◆ Work required
Only lines with the string "easeInOut" are wanted. Pull them out of the data.

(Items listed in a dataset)
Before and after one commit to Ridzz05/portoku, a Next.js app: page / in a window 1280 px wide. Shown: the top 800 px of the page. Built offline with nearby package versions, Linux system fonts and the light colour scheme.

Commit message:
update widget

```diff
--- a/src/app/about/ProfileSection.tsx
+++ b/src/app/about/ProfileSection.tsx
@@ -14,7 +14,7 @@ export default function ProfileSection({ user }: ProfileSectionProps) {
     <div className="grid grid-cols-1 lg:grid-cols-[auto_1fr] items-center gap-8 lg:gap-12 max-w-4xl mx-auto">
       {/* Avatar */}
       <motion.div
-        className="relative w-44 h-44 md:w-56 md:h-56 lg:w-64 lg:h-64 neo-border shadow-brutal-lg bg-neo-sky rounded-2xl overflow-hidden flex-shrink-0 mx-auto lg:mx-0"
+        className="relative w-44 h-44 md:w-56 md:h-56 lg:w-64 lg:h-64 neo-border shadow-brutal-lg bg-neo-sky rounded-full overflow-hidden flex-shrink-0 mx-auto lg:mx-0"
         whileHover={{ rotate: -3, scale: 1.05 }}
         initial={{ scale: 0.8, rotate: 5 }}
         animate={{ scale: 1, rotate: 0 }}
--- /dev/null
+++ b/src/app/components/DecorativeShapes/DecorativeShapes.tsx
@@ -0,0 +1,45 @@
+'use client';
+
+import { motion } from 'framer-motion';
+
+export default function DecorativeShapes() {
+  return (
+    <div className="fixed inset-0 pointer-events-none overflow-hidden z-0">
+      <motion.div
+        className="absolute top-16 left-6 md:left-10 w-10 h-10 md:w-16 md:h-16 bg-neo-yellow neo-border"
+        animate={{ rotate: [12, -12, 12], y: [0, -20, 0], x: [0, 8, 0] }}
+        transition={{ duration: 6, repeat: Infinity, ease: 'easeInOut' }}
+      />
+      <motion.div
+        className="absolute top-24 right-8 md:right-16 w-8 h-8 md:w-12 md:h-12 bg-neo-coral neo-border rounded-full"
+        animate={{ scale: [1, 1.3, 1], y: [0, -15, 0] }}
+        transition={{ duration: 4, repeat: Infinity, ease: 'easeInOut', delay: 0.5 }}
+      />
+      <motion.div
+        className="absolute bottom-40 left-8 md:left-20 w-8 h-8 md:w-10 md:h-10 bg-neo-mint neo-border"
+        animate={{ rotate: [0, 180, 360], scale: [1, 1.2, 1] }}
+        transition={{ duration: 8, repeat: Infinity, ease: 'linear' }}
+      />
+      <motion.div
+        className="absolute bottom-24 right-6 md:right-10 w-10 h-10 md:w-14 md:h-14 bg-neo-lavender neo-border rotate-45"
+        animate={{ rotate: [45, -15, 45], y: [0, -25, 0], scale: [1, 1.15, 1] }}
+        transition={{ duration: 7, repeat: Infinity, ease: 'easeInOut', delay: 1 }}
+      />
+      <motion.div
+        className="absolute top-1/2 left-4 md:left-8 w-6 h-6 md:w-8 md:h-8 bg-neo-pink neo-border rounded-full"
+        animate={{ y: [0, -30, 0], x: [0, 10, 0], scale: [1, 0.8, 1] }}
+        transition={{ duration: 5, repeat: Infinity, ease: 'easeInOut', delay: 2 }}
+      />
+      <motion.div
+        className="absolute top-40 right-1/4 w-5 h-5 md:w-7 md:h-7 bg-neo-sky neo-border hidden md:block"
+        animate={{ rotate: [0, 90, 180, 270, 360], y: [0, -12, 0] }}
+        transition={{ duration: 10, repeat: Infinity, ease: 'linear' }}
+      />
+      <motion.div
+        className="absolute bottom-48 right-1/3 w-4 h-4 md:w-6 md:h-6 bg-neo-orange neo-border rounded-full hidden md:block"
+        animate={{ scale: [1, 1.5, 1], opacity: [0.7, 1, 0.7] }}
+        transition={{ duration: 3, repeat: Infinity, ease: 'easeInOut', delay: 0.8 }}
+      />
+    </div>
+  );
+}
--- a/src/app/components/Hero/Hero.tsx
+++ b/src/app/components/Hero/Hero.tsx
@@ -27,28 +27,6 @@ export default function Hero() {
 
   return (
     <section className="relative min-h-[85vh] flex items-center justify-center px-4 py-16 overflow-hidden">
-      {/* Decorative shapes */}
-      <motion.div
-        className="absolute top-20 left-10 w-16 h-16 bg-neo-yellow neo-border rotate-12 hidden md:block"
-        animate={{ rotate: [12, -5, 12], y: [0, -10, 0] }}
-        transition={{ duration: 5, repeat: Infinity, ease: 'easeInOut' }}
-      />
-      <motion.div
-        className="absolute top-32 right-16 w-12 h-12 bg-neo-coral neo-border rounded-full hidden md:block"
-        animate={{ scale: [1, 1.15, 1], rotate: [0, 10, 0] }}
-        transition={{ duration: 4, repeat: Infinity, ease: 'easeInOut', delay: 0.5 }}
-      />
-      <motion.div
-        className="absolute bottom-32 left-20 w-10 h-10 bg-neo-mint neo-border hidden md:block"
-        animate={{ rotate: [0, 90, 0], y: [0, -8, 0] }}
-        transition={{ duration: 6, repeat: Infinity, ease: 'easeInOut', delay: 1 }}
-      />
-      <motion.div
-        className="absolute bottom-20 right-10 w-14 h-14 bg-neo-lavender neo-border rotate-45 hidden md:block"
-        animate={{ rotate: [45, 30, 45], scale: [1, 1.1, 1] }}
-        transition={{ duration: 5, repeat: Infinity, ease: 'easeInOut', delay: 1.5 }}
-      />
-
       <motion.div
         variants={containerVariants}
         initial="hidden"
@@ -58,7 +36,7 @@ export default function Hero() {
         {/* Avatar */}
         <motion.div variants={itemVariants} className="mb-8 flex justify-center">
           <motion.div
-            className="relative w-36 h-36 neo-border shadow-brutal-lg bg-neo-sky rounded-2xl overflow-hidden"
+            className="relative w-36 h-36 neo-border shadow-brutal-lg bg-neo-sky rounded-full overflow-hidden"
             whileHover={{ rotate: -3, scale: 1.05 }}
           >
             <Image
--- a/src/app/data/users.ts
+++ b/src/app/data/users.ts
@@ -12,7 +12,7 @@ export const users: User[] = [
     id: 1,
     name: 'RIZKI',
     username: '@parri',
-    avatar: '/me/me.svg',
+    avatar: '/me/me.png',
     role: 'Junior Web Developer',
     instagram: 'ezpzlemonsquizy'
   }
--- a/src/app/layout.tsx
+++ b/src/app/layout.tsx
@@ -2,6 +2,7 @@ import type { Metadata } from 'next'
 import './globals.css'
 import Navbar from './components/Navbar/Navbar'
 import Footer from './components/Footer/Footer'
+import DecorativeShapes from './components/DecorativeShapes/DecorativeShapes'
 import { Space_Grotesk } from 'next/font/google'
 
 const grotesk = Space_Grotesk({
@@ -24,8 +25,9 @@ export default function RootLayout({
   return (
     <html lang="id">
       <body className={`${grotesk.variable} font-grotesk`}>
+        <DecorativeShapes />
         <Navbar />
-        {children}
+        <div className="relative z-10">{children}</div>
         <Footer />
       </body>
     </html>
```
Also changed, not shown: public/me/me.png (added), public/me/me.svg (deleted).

◆ Written solution
+        transition={{ duration: 6, repeat: Infinity, ease: 'easeInOut' }}
+        transition={{ duration: 4, repeat: Infinity, ease: 'easeInOut', delay: 0.5 }}
+        transition={{ duration: 7, repeat: Infinity, ease: 'easeInOut', delay: 1 }}
+        transition={{ duration: 5, repeat: Infinity, ease: 'easeInOut', delay: 2 }}
+        transition={{ duration: 3, repeat: Infinity, ease: 'easeInOut', delay: 0.8 }}
-        transition={{ duration: 5, repeat: Infinity, ease: 'easeInOut' }}
-        transition={{ duration: 4, repeat: Infinity, ease: 'easeInOut', delay: 0.5 }}
-        transition={{ duration: 6, repeat: Infinity, ease: 'easeInOut', delay: 1 }}
-        transition={{ duration: 5, repeat: Infinity, ease: 'easeInOut', delay: 1.5 }}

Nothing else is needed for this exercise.